The actor James Caviezel, who plays Jesus in "The Passion of the Christ," met with Pope John Paul II on Monday at the Vatican. Afterward Mr. Caviezel talked with me briefly by phone from Rome. I asked him what it was like, and transcribed what he said.
"I walked into
the room and I was laughing at myself--who am I, where I'm from, and now
I'm going in and sitting here having this huge meeting. And there's the
pope sitting there in a chair with a chair next to him and I am to sit
in it. I had an opportunity to see him when I was a boy, but I didn't
because I had to study for a Spanish test that I probably didn't study
for anyway. But my family came back and they were overjoyed. That was
in 1984, when the pope came to Vancouver, British Columbia.
"Did you ever read the pope's Letter to the Artists of the World? I read it several times when I was a young actor. It was very important to me. It came out and I remember what he said is that part of the truth, right, is accepting--you can't just write about darkness and say 'This is the way it is,' because light always comes through. It must. If you went into a 40,000-foot warehouse, even if you just light a match the match pierces the darkness. It pierces even in the vast amount of darkness. As I see it, the movie is a light, it is a match.

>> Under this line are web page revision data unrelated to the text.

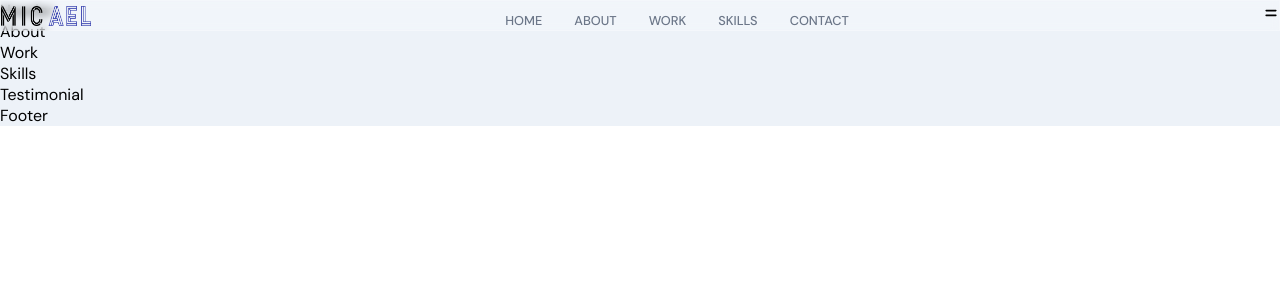
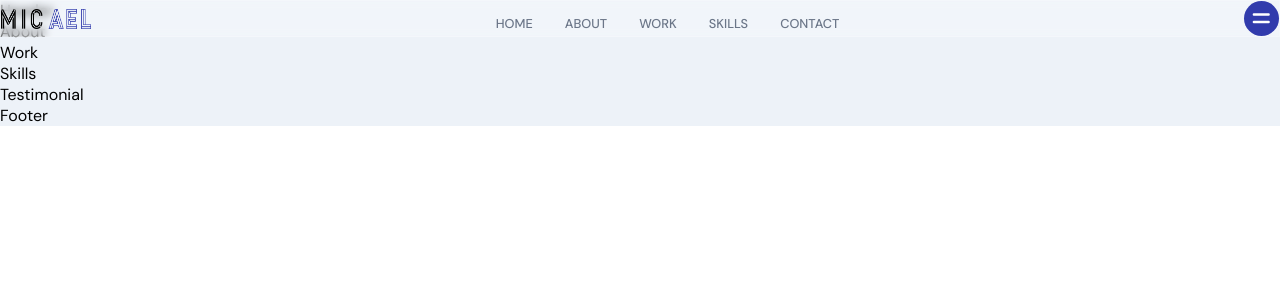
Before and after one commit to MustafaPaigeer/my_portfolio, a React (Create React App) app in the folder frontend_react/: page / in a window 1280 px wide. Shown: the top 300 px of the page. Built offline with nearby package versions, Linux system fonts and the light colour scheme.

Commit message:
add navbar styles

```diff
--- a/frontend_react/src/components/Navbar/Navbar.jsx
+++ b/frontend_react/src/components/Navbar/Navbar.jsx
@@ -1,11 +1,12 @@
 import React, { useState } from 'react';
-import './Navbar.scss';
-import { images } from '../../constants';
 import { HiMenuAlt4, HiX } from 'react-icons/hi';
 import { motion } from 'framer-motion';
 
+import './Navbar.scss';
+import { images } from '../../constants';
+
 const Navbar = () => {
-  const [toggle, settoggle] = useState(false);
+  const [toggle, setToggle] = useState(false);
   return (
     <nav className='app__navbar'>
       <div className='app__navbar-logo'>
@@ -20,19 +21,21 @@ const Navbar = () => {
         ))}
       </ul>
 
-      <div className='app__navbar-menue'>
+      <div className='app__navbar-menu'>
         <HiMenuAlt4 onClick={() => setToggle(true)} />
 
         {toggle && (
           <motion.div
             whileInView={{ x: [300, 0] }}
             transition={{ duration: 0.85, ease: 'easeOut' }}>
-            <HiX onClick={() => settoggle(false)} />
-            {['home', 'about', 'work', 'skills', 'contact'].map((item) => (
-              <li key={item}>
-                <a href={`#${item}`} onClick={() => settoggle(false)}>{item}</a>
-              </li>
-            ))}
+            <HiX onClick={() => setToggle(false)} />
+            <ul className='app__navbar-links'>
+              {['home', 'about', 'work', 'skills', 'contact'].map((item) => (
+                <li key={item}>
+                  <a href={`#${item}`} onClick={() => setToggle(false)}>{item}</a>
+                </li>
+              ))}
+            </ul>
 
           </motion.div>
         )}
--- a/frontend_react/src/components/Navbar/Navbar.scss
+++ b/frontend_react/src/components/Navbar/Navbar.scss
@@ -73,4 +73,74 @@
             }
         }
     }
+
+    @media screen and (max-width: 900px) {
+        display:none;
+    }
 }
+
+.app__navbar-menu {
+    width: 35px;
+    height: 35px;
+    border-radius: 50%;
+    position: relative;
+
+    display: flex;
+    justify-content: center;
+    align-items: center;
+    background: var(--secondary-color);
+
+    svg {
+        width: 70%;
+        height: 70%;
+        color: var(--white-color);
+    }
+
+    div {
+        position: fixed;
+        top: 0;
+        bottom: 0;
+        right: 0;
+        z-index: 5;
+
+        padding: 1rem;
+
+        width: 80%;
+        height: 100vh;
+
+        display: flex;
+        justify-content: flex-end;
+        align-items: flex-end;
+        flex-direction: column;
+
+        background: url('../../assets/bgWhite.png');
+        background-color: var(--white-color);
+        background-size: cover;
+        background-repeat: repeat;
+
+        box-shadow: 0 0 20px rgba(168, 168, 168, 0.15);
+
+        svg {
+            width: 35px;
+            height: 35px;
+            color: var(--secondary-color);
+            margin: 0.5rem 1rem;
+        }
+        ul {
+            list-style: none;
+            margin:0;
+            padding: 0;
+            height: 100%;
+            width: 100%;
+
+            display: flex;
+            justify-content: flex-start;
+            align-items: flex-start;
+            flex-direction: column;
+
+            li {
+                margin: 1rem;
+            }
+        }
+    }
+}
```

"So the first thing I began to talk about was his Letter to the Artists. I told him it gave me great strength in my life and my career. I thanked him. I said, 'Thank you.' The pope--this is a very holy man. He's seen the Nazis and the communists [and there were] people he knew that understand what a regime is like and what they do, and how they can take your freedom from you. He's seen it. This is the pope from Fatima. I think the guy's a mystic. He's a saint. I'm not impressed by celebrity--that word is bad when you're standing in front of a saint. But something moved me. I know he is a saint.
"I wanted a blessing for my marriage and my family. The other thing I said--the point of the film, I always knew if it's gonna rock you have to have Mary. There are different Christian traditions and ways and views, but let the Holy Spirit do his work, I'm not denying the mother. What her son said on the cross, 'Mother behold your son, Son behold your mother'--it's one of the seven things Jesus said on the cross. He said it. You can't leave it out, so if you include it you have to develop it, you have to tell the story, to show it. He was giving his mother to the world. He gave his mother to John, to the world.
"So the second
thing I said to the pope is, 'You boldly put the M on your crest.' The
Blessed Mother on his crest. She is the one I think who made the movie
for her Son. I told [the pope], 'Your statement, your example.' She knew
the great pain. We put her son to death for saying, 'Be a good person.'
Well, he told the truth. The truth cuts like a sword. That's the sword
right there, 'Be a good person.'
"This is a very
intense time in my life. The first part of my life was a leading up to
this, a preparation. You learn a lot. You shouldn't hold on to things,
to neuroses. People, artists, think they have to hold on to their neuroses,
their pains, or they won't be a good actor anymore or a good artist. That's
the Liar. The Liar tells you that. You hold on to them, you'll just wind
up a lonely person. People become lonely with time, and the fame has moved
on to someone else. You have to heal, you have to maintain relationships
and get rid of dysfunction and neurosis. That's why we say the Our Father--'Deliver
us from evil.'
love my church. I love my church and through my church I see my country
as the greatest gift God gave us, freedom.